## THE RECORDS
^^^^

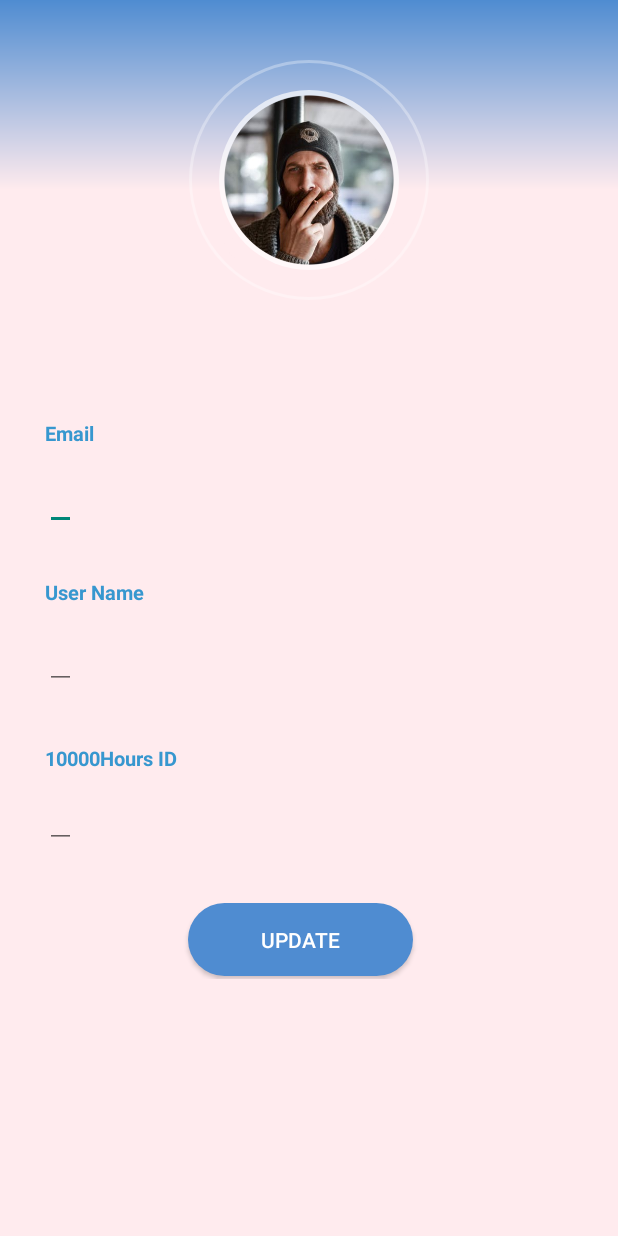
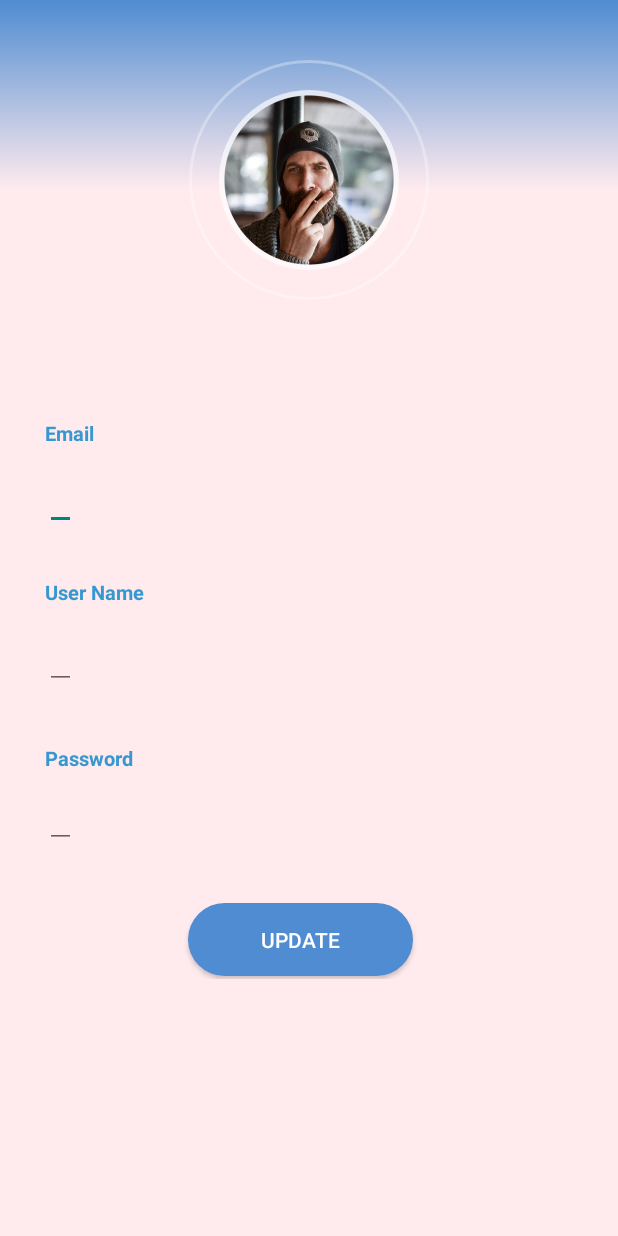
Before and after one commit to sasika1109/AndroidProject, an Android app: the editUserProfile screen opened directly, with no data from a screen before it, on a phone screen of 412 x 824 dp. Run offline under Robolectric (Android 15) with nearby library versions, the phone set to English and light mode, and no system bars.

Commit message:
implemented update method

```diff
--- a/app/src/main/java/com/example/a10000hours/editUserProfile.java
+++ b/app/src/main/java/com/example/a10000hours/editUserProfile.java
@@ -1,14 +1,82 @@
 package com.example.a10000hours;
 
+import android.content.Intent;
 import android.os.Bundle;
+import android.view.View;
+import android.widget.Button;
+import android.widget.EditText;
+import android.widget.TextView;
+import android.widget.Toast;
 
 import androidx.appcompat.app.AppCompatActivity;
 
+import Database.DBHelper;
+
 public class editUserProfile extends AppCompatActivity{
+    DBHelper dbh;
+    String Email,Username,Userid,Password,UserName,EmailUI,UserID,PasswordUser;
+    EditText editTextEmail,textName1,editTextName,editTextName2;
+    Button update;
 
     @Override
     protected void onCreate(Bundle savedInstanceState) {
         super.onCreate(savedInstanceState);
         setContentView(R.layout.activity_edit_userprofile);
+
+          dbh = new DBHelper(this);
+        Intent intent = getIntent();
+
+           Email = intent.getStringExtra(Userprofile.EXTRA_EMAIL);
+           Username = intent.getStringExtra(Userprofile.EXTRA_USERNAME);
+           Userid = intent.getStringExtra(Userprofile.EXTRA_USERID);
+           Password = intent.getStringExtra(Userprofile.EXTRA_PASSWORD);
+
+        update = findViewById(R.id.btn_update);
+        EditText editTextEmail = (EditText)findViewById(R.id.displayEmail);
+        TextView textName1 = (TextView) findViewById(R.id.displayUser);
+        EditText editTextName = (EditText)findViewById(R.id.displayUsername);
+        EditText editTextPass = (EditText)findViewById(R.id.displayPass);
+        textName1.setText(Username);
+        editTextEmail.setText(Email);
+        editTextName.setText(Username);
+        editTextPass.setText(Password);
+
+
+        update.setOnClickListener(new View.OnClickListener() {
+            @Override
+            public void onClick(View view) {
+                updateInfo();
+            }
+        });
+
     }
+
+    public void updateInfo(){
+        EditText email = findViewById(R.id.displayEmail);
+        EditText username = findViewById(R.id.displayUsername);
+        EditText password = findViewById(R.id.displayPass);
+
+        EmailUI =  email.getText().toString();
+        UserName = username.getText().toString();
+        PasswordUser = password.getText().toString();
+        UserID = Userid.toString();
+
+
+       int result = dbh.updateUser(UserID,UserName,EmailUI,PasswordUser);
+
+
+        if(result > 0){
+            Toast.makeText(getApplicationContext(),"Updating Success",Toast.LENGTH_LONG).show();
+            LoginPage();
+
+        }else{
+            Toast.makeText(getApplicationContext(),"Error",Toast.LENGTH_LONG).show();
+        }
+
+    }
+    public void LoginPage(){
+        Intent intent = new Intent(this,SignIn.class);
+        startActivity(intent);
+    }
+
 }
--- a/app/src/main/res/layout/activity_edit_userprofile.xml
+++ b/app/src/main/res/layout/activity_edit_userprofile.xml
@@ -143,13 +143,13 @@
                     android:layout_width="wrap_content"
                     android:layout_height="wrap_content"
                     android:layout_marginTop="10dp"
-                    android:text="10000Hours ID"
+                    android:text="Password"
                     android:textColor="@color/heading"
                     android:textSize="13sp"
                     android:textStyle="bold" />
 
                 <EditText
-                    android:id="@+id/displayId"
+                    android:id="@+id/displayPass"
                     android:layout_width="wrap_content"
                     android:layout_height="wrap_content"
                     android:layout_marginTop="5dp"
```
Also changed, not shown: app/src/main/java/Database/DBHelper.java (+25 -1 lines), app/src/main/java/com/example/a10000hours/Userprofile.java (+31 -9 lines).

^^^^

## PROBLEM
What you return should match the entries word for word, pictures aside.

## RESULT
Before and after one commit to sasika1109/AndroidProject, an Android app: the editUserProfile screen opened directly, with no data from a screen before it, on a phone screen of 412 x 824 dp. Run offline under Robolectric (Android 15) with nearby library versions, the phone set to English and light mode, and no system bars.

Commit message:
implemented update method

```diff
--- a/app/src/main/java/com/example/a10000hours/editUserProfile.java
+++ b/app/src/main/java/com/example/a10000hours/editUserProfile.java
@@ -1,14 +1,82 @@
 package com.example.a10000hours;
 
+import android.content.Intent;
 import android.os.Bundle;
+import android.view.View;
+import android.widget.Button;
+import android.widget.EditText;
+import android.widget.TextView;
+import android.widget.Toast;
 
 import androidx.appcompat.app.AppCompatActivity;
 
+import Database.DBHelper;
+
 public class editUserProfile extends AppCompatActivity{
+    DBHelper dbh;
+    String Email,Username,Userid,Password,UserName,EmailUI,UserID,PasswordUser;
+    EditText editTextEmail,textName1,editTextName,editTextName2;
+    Button update;
 
     @Override
     protected void onCreate(Bundle savedInstanceState) {
         super.onCreate(savedInstanceState);
         setContentView(R.layout.activity_edit_userprofile);
+
+          dbh = new DBHelper(this);
+        Intent intent = getIntent();
+
+           Email = intent.getStringExtra(Userprofile.EXTRA_EMAIL);
+           Username = intent.getStringExtra(Userprofile.EXTRA_USERNAME);
+           Userid = intent.getStringExtra(Userprofile.EXTRA_USERID);
+           Password = intent.getStringExtra(Userprofile.EXTRA_PASSWORD);
+
+        update = findViewById(R.id.btn_update);
+        EditText editTextEmail = (EditText)findViewById(R.id.displayEmail);
+        TextView textName1 = (TextView) findViewById(R.id.displayUser);
+        EditText editTextName = (EditText)findViewById(R.id.displayUsername);
+        EditText editTextPass = (EditText)findViewById(R.id.displayPass);
+        textName1.setText(Username);
+        editTextEmail.setText(Email);
+        editTextName.setText(Username);
+        editTextPass.setText(Password);
+
+
+        update.setOnClickListener(new View.OnClickListener() {
+            @Override
+            public void onClick(View view) {
+                updateInfo();
+            }
+        });
+
     }
+
+    public void updateInfo(){
+        EditText email = findViewById(R.id.displayEmail);
+        EditText username = findViewById(R.id.displayUsername);
+        EditText password = findViewById(R.id.displayPass);
+
+        EmailUI =  email.getText().toString();
+        UserName = username.getText().toString();
+        PasswordUser = password.getText().toString();
+        UserID = Userid.toString();
+
+
+       int result = dbh.updateUser(UserID,UserName,EmailUI,PasswordUser);
+
+
+        if(result > 0){
+            Toast.makeText(getApplicationContext(),"Updating Success",Toast.LENGTH_LONG).show();
+            LoginPage();
+
+        }else{
+            Toast.makeText(getApplicationContext(),"Error",Toast.LENGTH_LONG).show();
+        }
+
+    }
+    public void LoginPage(){
+        Intent intent = new Intent(this,SignIn.class);
+        startActivity(intent);
+    }
+
 }
--- a/app/src/main/res/layout/activity_edit_userprofile.xml
+++ b/app/src/main/res/layout/activity_edit_userprofile.xml
@@ -143,13 +143,13 @@
                     android:layout_width="wrap_content"
                     android:layout_height="wrap_content"
                     android:layout_marginTop="10dp"
-                    android:text="10000Hours ID"
+                    android:text="Password"
                     android:textColor="@color/heading"
                     android:textSize="13sp"
                     android:textStyle="bold" />
 
                 <EditText
-                    android:id="@+id/displayId"
+                    android:id="@+id/displayPass"
                     android:layout_width="wrap_content"
                     android:layout_height="wrap_content"
                     android:layout_marginTop="5dp"
```
Also changed, not shown: app/src/main/java/Database/DBHelper.java (+25 -1 lines), app/src/main/java/com/example/a10000hours/Userprofile.java (+31 -9 lines).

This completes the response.